- EPA officials, led by Scott Pruitt, are uninterested in responding to natural disasters.
- EPA officials had not visited or inspected any of the sites in the immediate aftermath of Harvey.
- It is a basic function of the EPA to help protect the country in the wake of such disasters.
With cleanup efforts in their early stages following Hurricane Harvey’s assault on the Texas coastline, and Florida girding for a possible strike from monster Hurricane Irma, the biggest climatological catastrophe to hit the U.S. this year may still be the Environmental Protection Agency.
Newly installed chief Scott Pruitt and a like-minded cadre of fossil fuel-friendly climate-change deniers are not only not equal to the task of responding to natural disasters, they are not interested.
Consider the agency’s ho-hum reaction to toxic Superfund sites in and around the Houston area — a region replete with industrial and refinery zones — following last weekend’s devastating hurricane.
There are concerns these heavily contaminated sites, some inundated with several feet of rainwater, may be spewing dangerous chemicals and other contaminants. But as the Associated Press reported last week, EPA officials had not visited or inspected any of the sites in the immediate aftermath of Harvey.
While the EPA said it used aerial surveillance to determine 13 of the region’s 41 Superfund sites were flooded and possibly damaged, they contended the locations were inaccessible.
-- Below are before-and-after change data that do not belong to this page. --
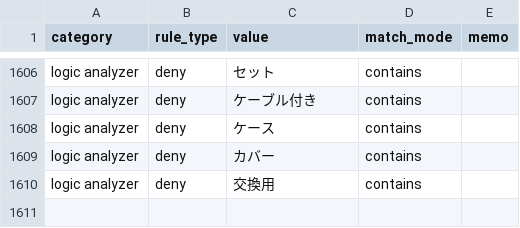
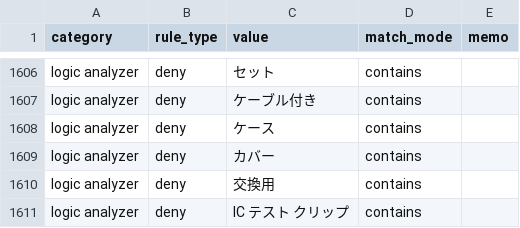
Before and after one commit to dreamcollect-lab/amazon_shopee_system, a CSV file: input/category_rules.csv, drawn as a sheet; only a part is shown, gaps mark what is left out; the diff names each change by its address in the sheet, - before the commit and + after, or states it on an @@ line.

Commit message:
Update category_rules.csv

```diff
--- a/input/category_rules.csv
+++ b/input/category_rules.csv
+row 1611: logic analyzer | deny | IC テスト クリップ | contains
```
How then, did AP reporters visit several of the sites — all but one of which they accessed by foot or car?
Instead of redoubling its efforts to inspect possible safety hazards in the wake of the AP report, the EPA’s Pruitt — taking a page from the book of his boss, President Trump —instead had his agency issue a statement publicly insulting the reporter.
Just what’s needed during a time of crisis.
But ignoring the facts and shooting the messengers is par for the course from this administration, and from its EPA chief, who is actively working to dismantle the very agency with which he has been entrusted.
Pruitt’s short stewardship has been marked by secrecy, evasiveness and contempt for the work of the EPA. Data collection has been curbed, formerly public information has been discontinued, and hundreds of pages on topics such as climate change have been scrubbed from the agency’s website.
It has been nothing less than an all-out assault.
But, as we have noted before, it is reflective of a president who has gone out of his way to put in place agency chiefs intended to undermine the very interests they should be serving. From an Education secretary who seeks to slash funding for public schools, to an attorney general who is actively working to undermine civil rights, to an Energy department run by someone who once called for its abolishment, it has been nothing short of a Bizarro administration.
Still, the hostility EPA leadership demonstrates toward its basic duties in the wake of a serious storm like Hurricane Harvey — when its resources and expertise are most needed — is a dereliction of duty.
And Pruitt’s post-storm preoccupation with tamping down discussion of climate-change aspects of the hurricane is a distraction, a disservice and a disgrace. How can the agency adequately respond to major storms when it refuses to acknowledge their driving forces and the subsequent damage they portend?
As back-to-back hurricanes Harvey and Irma are demonstrating, there is a new climatological normal: Warmer ocean waters are fueling Atlantic storm systems with potentially greater power and more devastating rainfall.
There is little that can be done to prevent these storms from wreaking havoc, but much that will need to be done in response.
It is a basic function of the EPA to help protect the homeland and its people in the wake of such calamities. This mission cannot be met if its leader refuses to put public safety ahead of politics.